The lines to copy from the listing below are those that contain the string "Insights".
*** Opening of Data to examine ***
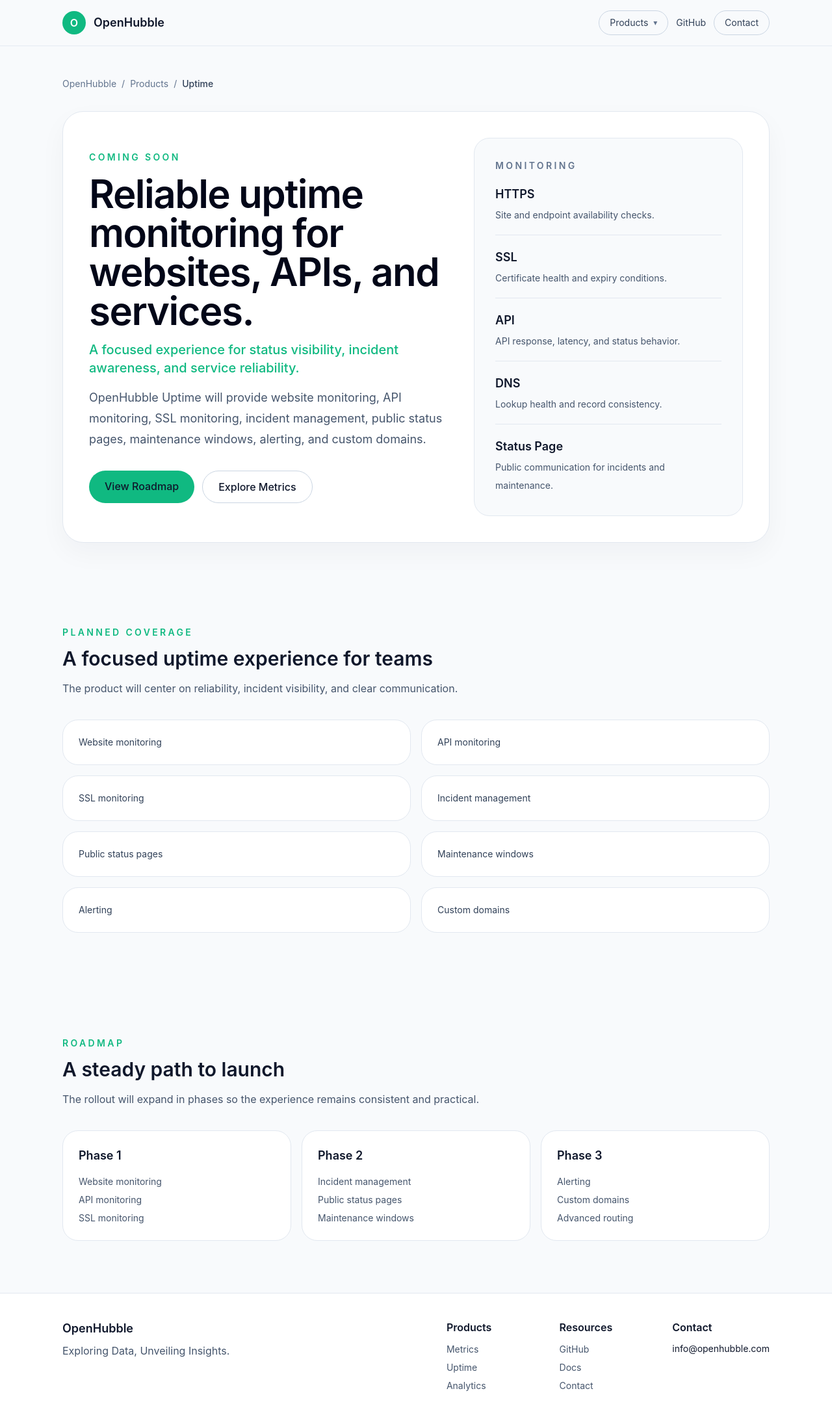
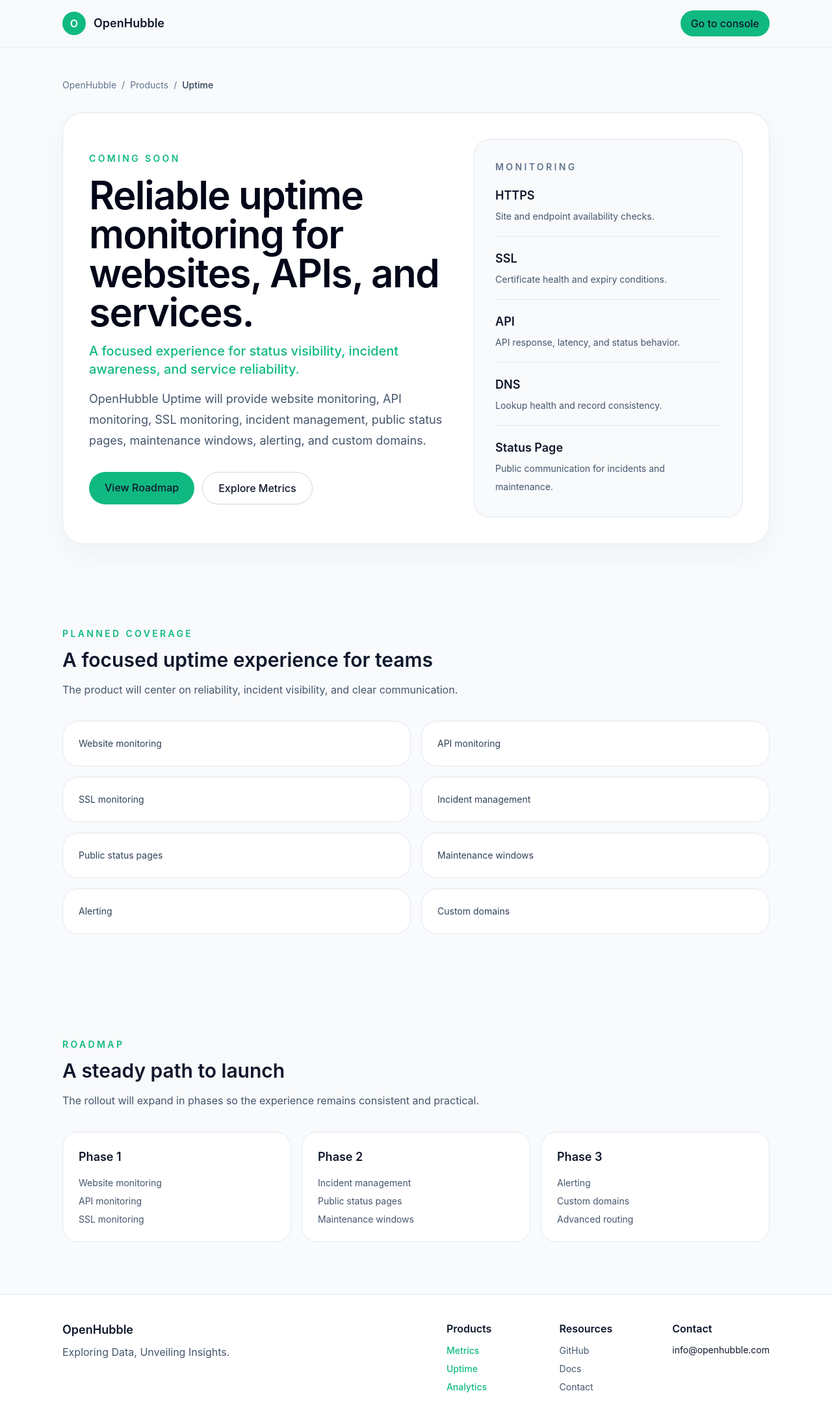
Before and after one commit to BlackIQ/landing, a Next.js app: page /products/uptime in a window 1280 px wide. Shown: the top 2180 px of the page at 65% size. Built offline with nearby package versions, Linux system fonts and the light colour scheme.

Commit message:
Page shell

```diff
--- a/src/components/product-page-shell.tsx
+++ b/src/components/product-page-shell.tsx
@@ -6,48 +6,65 @@ type ProductPageShellProps = {
   children: ReactNode;
 };
 
-const productLinks = [
-  { href: "/products/metrics", label: "Metrics" },
-  { href: "/products/uptime", label: "Uptime" },
-  { href: "/products/analytics", label: "Analytics" },
-];
+type ProductPageShellConfig = {
+  accent: string;
+  productName: string;
+  heroCtaHref: string;
+};
+
+function getShellConfig(accent: string): ProductPageShellConfig {
+  if (accent === "#10B981") {
+    return {
+      accent,
+      productName: "Uptime",
+      heroCtaHref: "#",
+    };
+  }
+
+  if (accent === "#8B5CF6") {
+    return {
+      accent,
+      productName: "Analytics",
+      heroCtaHref: "#",
+    };
+  }
+
+  return {
+    accent,
+    productName: "Metrics",
+    heroCtaHref: "https://metrics.openhubble.com",
+  };
+}
 
 export function ProductPageShell({ accent, children }: ProductPageShellProps) {
+  const config = getShellConfig(accent);
+
   return (
     <div className="min-h-screen bg-[#f8fafc] text-slate-900">
       <header className="sticky top-0 z-10 border-b border-slate-200/80 bg-[#f8fafc]/90 backdrop-blur">
-        <div className="mx-auto flex max-w-6xl flex-col gap-3 px-6 py-4 sm:flex-row sm:items-center sm:justify-between lg:px-8">
+        <div className="mx-auto flex max-w-6xl items-center justify-between px-6 py-4 lg:px-8">
           <Link href="/" className="flex items-center gap-3">
-            <div className="flex h-9 w-9 items-center justify-center rounded-full font-semibold text-white" style={{ backgroundColor: accent }}>
+            <div
+              className="flex h-9 w-9 items-center justify-center rounded-full font-semibold text-white"
+              style={{ backgroundColor: accent }}
+            >
               O
             </div>
             <span className="text-lg font-semibold">OpenHubble</span>
           </Link>
-          <nav className="flex flex-wrap items-center gap-3 text-sm text-slate-700">
-            <details className="group relative">
-              <summary className="flex cursor-pointer list-none items-center gap-2 rounded-full border border-slate-300 px-4 py-2 transition hover:border-slate-400 hover:bg-white">
-                Products
-                <span className="text-xs text-slate-500">▾</span>
-              </summary>
-              <div className="absolute right-0 top-full mt-2 min-w-40 rounded-2xl border border-slate-200 bg-white p-2 shadow-[0_10px_30px_rgba(15,23,42,0.08)]">
-                {productLinks.map((item) => (
-                  <Link
-                    key={item.href}
-                    href={item.href}
-                    className="block rounded-xl px-3 py-2 text-sm transition hover:bg-slate-50"
-                  >
-                    {item.label}
-                  </Link>
-                ))}
-              </div>
-            </details>
-            <a href="https://github.com/OpenHubble" target="_blank" rel="noreferrer" className="transition hover:text-slate-950">
-              GitHub
-            </a>
-            <Link href="#contact" className="rounded-full border border-slate-300 px-4 py-2 transition hover:border-slate-400 hover:bg-white">
-              Contact
-            </Link>
-          </nav>
+          <a
+            href={config.heroCtaHref}
+            target={
+              config.heroCtaHref.startsWith("http") ? "_blank" : undefined
+            }
+            rel={
+              config.heroCtaHref.startsWith("http") ? "noreferrer" : undefined
+            }
+            className="rounded-full px-4 py-2 font-medium text-white transition hover:opacity-90"
+            style={{ backgroundColor: accent }}
+          >
+            Go to console
+          </a>
         </div>
       </header>
 
@@ -57,20 +74,43 @@ export function ProductPageShell({ accent, children }: ProductPageShellProps) {
         <div className="mx-auto flex max-w-6xl flex-col gap-8 px-6 py-10 lg:flex-row lg:justify-between lg:px-8">
           <div>
             <h4 className="text-lg font-semibold text-slate-900">OpenHubble</h4>
-            <p className="mt-2 text-slate-600">Exploring Data, Unveiling Insights.</p>
+            <p className="mt-2 text-slate-600">
+              Exploring Data, Unveiling Insights.
+            </p>
           </div>
           <div className="grid gap-6 sm:grid-cols-3">
             <div>
               <h5 className="mb-2 font-semibold text-slate-900">Products</h5>
-              <p className="text-sm leading-7 text-slate-600">Metrics<br />Uptime<br />Analytics</p>
+              <p className="text-sm leading-7 text-slate-600">
+                <span className="font-medium" style={{ color: accent }}>
+                  Metrics
+                </span>
+                <br />
+                <span className="font-medium" style={{ color: accent }}>
+                  Uptime
+                </span>
+                <br />
+                <span className="font-medium" style={{ color: accent }}>
+                  Analytics
+                </span>
+              </p>
             </div>
             <div>
               <h5 className="mb-2 font-semibold text-slate-900">Resources</h5>
-              <p className="text-sm leading-7 text-slate-600">GitHub<br />Docs<br />Contact</p>
+              <p className="text-sm leading-7 text-slate-600">
+                GitHub
+                <br />
+                Docs
+                <br />
+                Contact
+              </p>
             </div>
             <div>
               <h5 className="mb-2 font-semibold text-slate-900">Contact</h5>
-              <a href="mailto:info@openhubble.com" className="text-sm text-slate-600 transition hover:text-slate-900">
+              <a
+                href="mailto:info@openhubble.com"
+                className="text-sm text-slate-600 transition hover:text-slate-900"
+              >
                 info@openhubble.com
               </a>
             </div>
@@ -94,7 +134,10 @@ export function ProductSectionHeading({
 }) {
   return (
     <div className="mb-8 max-w-2xl">
-      <p className="mb-3 text-sm font-semibold uppercase tracking-[0.24em]" style={{ color: accent }}>
+      <p
+        className="mb-3 text-sm font-semibold uppercase tracking-[0.24em]"
+        style={{ color: accent }}
+      >
         {eyebrow}
       </p>
       <h3 className="mb-3 text-3xl font-semibold text-slate-900">{title}</h3>
```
*** Close of Data to examine ***
▶ Task response:
-            <p className="mt-2 text-slate-600">Exploring Data, Unveiling Insights.</p>
+              Exploring Data, Unveiling Insights.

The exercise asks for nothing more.